S.C. Prayer Plaintiff Faces Wrath Of Community Over Lawsuit

A South Carolina woman who filed a successful lawsuit challenging government-sponsored\n prayers in the town of Great Falls has become a target for harassment and intimidation.

Darla Kaye Wynne, a Wiccan, filed suit challenging the Great Falls Town Council’s\n practice of opening its sessions with Christian prayer. In July, the 4th U.S.\n Circuit Court of Appeals ruled in her favor, holding that town officials may\n continue offering invocations but may not consistently employ Christian prayer.

Some people in town have not reacted well to the controversy. In August,\n someone broke into Wynne’s home and beheaded her pet parrot. Next to\n the dead bird was a note reading, “You’re next!”

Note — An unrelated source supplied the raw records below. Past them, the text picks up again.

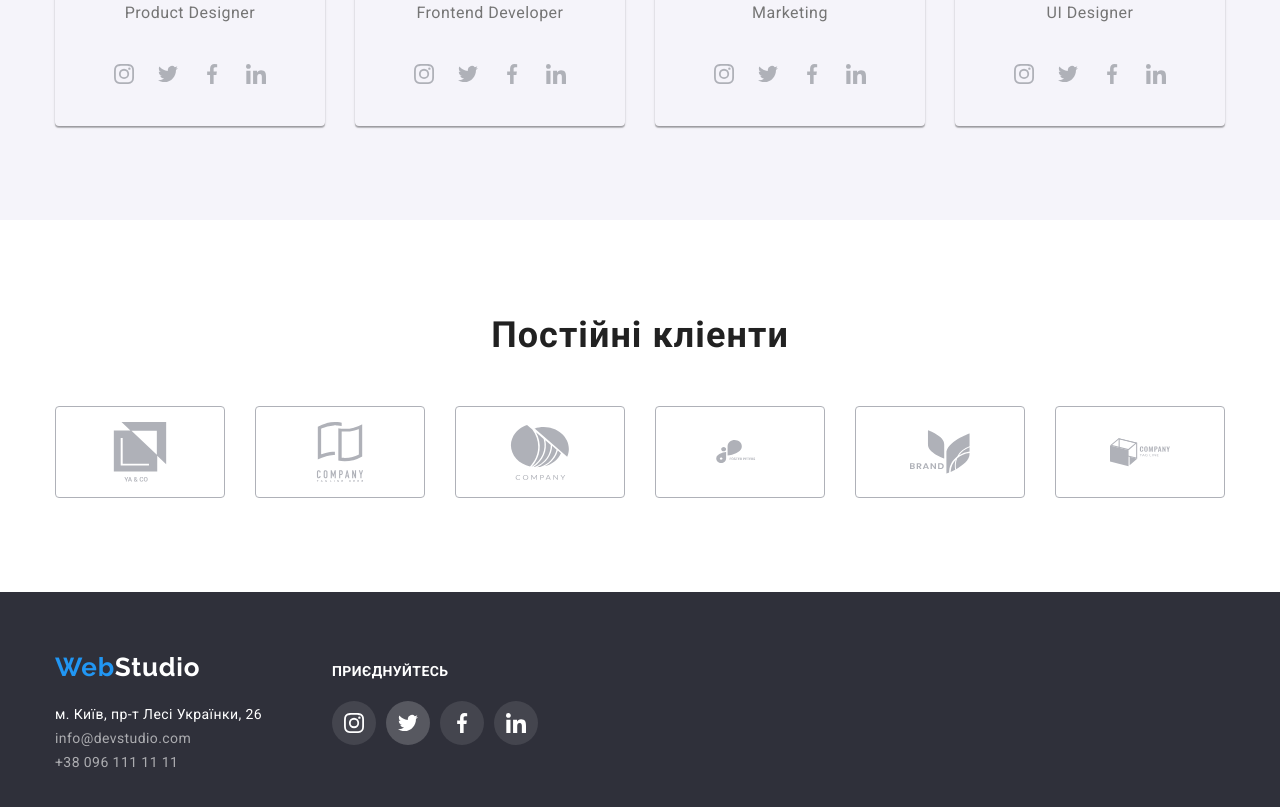
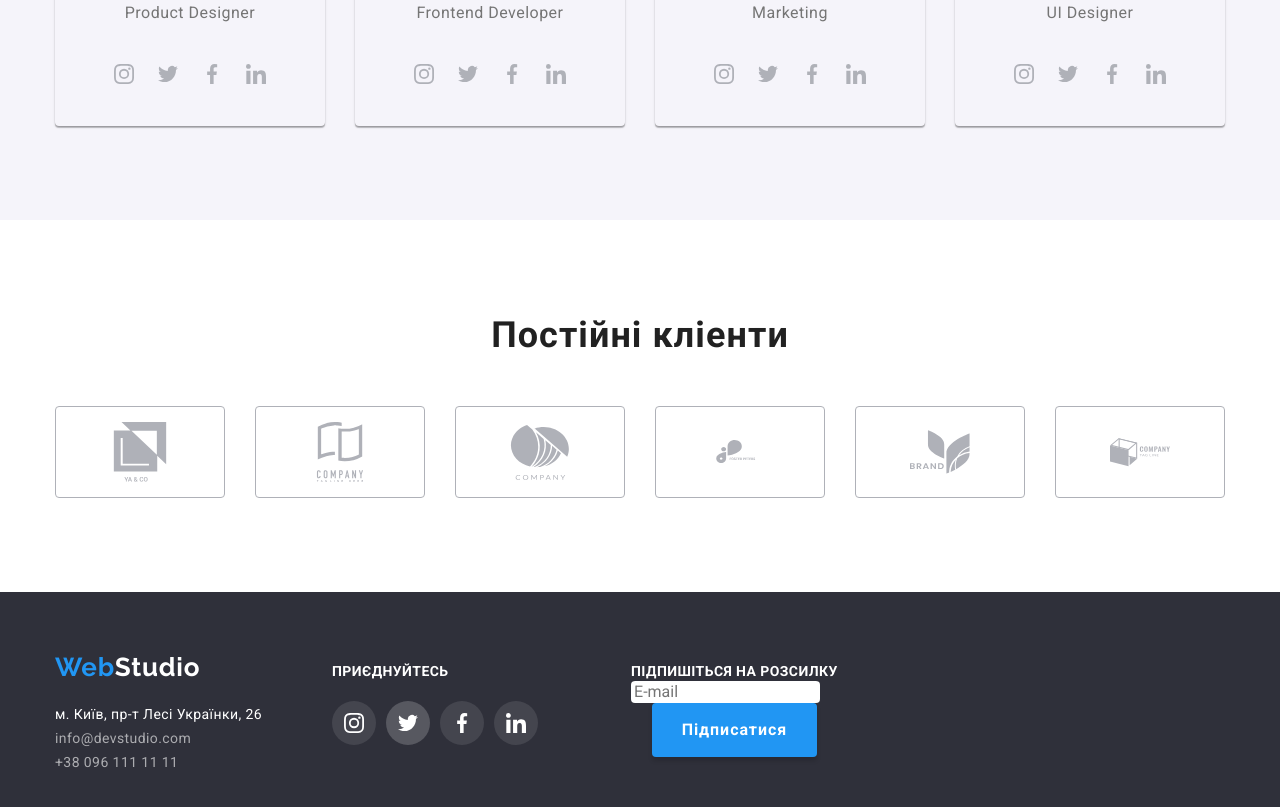
Before and after one commit to andriy-h80/-goit-markup-hw-06, a plain HTML site: page index.html in a window 1280 px wide. Shown: the part 2113-2920 px from the top of the page. Drawn offline with nearby package versions, Linux system fonts and the light colour scheme.

Commit message:
Homework#6 v.2

```diff
--- a/css/styles.css
+++ b/css/styles.css
@@ -520,6 +520,7 @@ list-style: none;
 }
 
 .form-label{
+  margin-bottom: 4px;
   font-style: normal;
   font-weight: 400;
   font-size: 12px;
@@ -569,11 +570,18 @@ textarea{
 
 .contract{
   color: var(--hover-color);
+  position: relative;
 }
 
 .contract::before{
+  content: "";
   display: block;
-
+  width: 100%;
+  height: 1px;
+  position: absolute;
+  right: 0;
+  bottom: 2px;
+  background-color: var(--hover-color);
 }
 
 .modal-button{
@@ -966,6 +974,44 @@ margin-bottom: 30px;
   padding-top: 10px;
 }
 
+/* Підписка */
+.footer-form{
+
+  padding-left: 93px;
+  padding-top: 10px;
+}
+
+.subscribe-input{
+  /* padding-top: 20px; */
+  border: 1px solid rgba(255, 255, 255, 0.3);
+  /* filter: drop-shadow(0px 4px 4px rgba(0, 0, 0, 0.15)); */
+  border-radius: 4px;
+}
+
+.subscribe-button{
+  margin: auto;
+  /* margin-top: 30px; */
+  padding: 10px 28px;
+
+  font-style: normal;
+  font-weight: 700;
+  font-size: 16px;
+  line-height: 1.88;
+  display: flex;
+  align-items: center;
+  text-align: center;
+  letter-spacing: 0.06em;
+  color: var(--white-color);
+  background-color: var(--hover-color);
+  box-shadow: 0px 4px 4px rgba(0, 0, 0, 0.15);
+  border-radius: 4px;
+  border-color: transparent;
+}
+
+.subscribe-button::after{
+
+}
+
 /* Іконки футера */
 /* .footer-contacts::after{
   content: '';
--- a/index.html
+++ b/index.html
@@ -356,6 +356,18 @@
                 </li>
             </ul>
             </div>
+
+            <div class="footer-form">
+                <span class="text">ПІДПИШІТЬСЯ НА РОЗСИЛКУ</span>
+
+            <div class="subscribe-field">
+                <label class="subscribe-label" for="subscribe-email"></label>
+                <input class="subscribe-input" type="email" name="subscribe-email" id="subscribe-email" placeholder="E-mail" />
+            </div>
+
+            <button type="submit" class="subscribe-button">Підписатися</button>
+            </div>
+
             </div>
         </div>
     </footer>
@@ -382,7 +394,7 @@
                     </div>
                     <div>
                         <input type="checkbox" name="terms" value="terms" id="terms"/>
-                        <label for="terms" class="terms">Погоджуюся з розсилкою та приймаю <span class="contract">Умови договору</span></label>
+                        <label for="terms" class="terms">Погоджуюся з розсилкою та приймаю <a href="" class="contract">Умови договору</a></label>
                     </div>
 
 
```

Wynne says she won’t be driven out of town.

“I’ve been devastated by all of this here,” she told the\n Columbia State. “People have asked me why I don’t just\n leave, but if I left, it would be like the people who did this won. You couldn’t\n pry me out of this town now.”

Wynne, who has several pets, said some of her cats have been killed and her\n Yorkshire terriers were beaten.

Police officials in town say they are investigating the incidents. Town officials\n also condemned the harassment.

Wynne, who moved to Great Falls from North Carolina in 1998 after a divorce,\n said she first attended a council meeting to inquire about getting drug dealers\n off her block. She says she ended up being quizzed about the bumper stickers\n on her truck that promote Wicca, a pre-Christian nature-based religion.

Raised a Southern Baptist in Louis­iana, Wynne converted to Wicca in\n her 20s and is now a high priestess. Wynne said she continued attending council\n meetings but grew uncomfortable with the Christian prayers. She suggested that\n the council shift to a non-sectarian prayer or that members of other faiths\n be allowed to give invocations, but the council refused. In 2001, she filed\n a lawsuit and won backing from the American Civil Liberties Union. (Americans\n United filed a friend-of-the-court brief on her behalf.)

Great Falls officials have asked the entire 4th Circuit, which consists of\n 14 judges, to rehear the case. In the meantime, the council is offering invocations\n that invoke God but not Jesus.

The council has also approved a new religious diversity policy. It states\n in part, “The town of Great Falls believes in the freedom of religion\n and welcomes into its community persons of any and all religious faiths and\n persons who hold no religious beliefs.”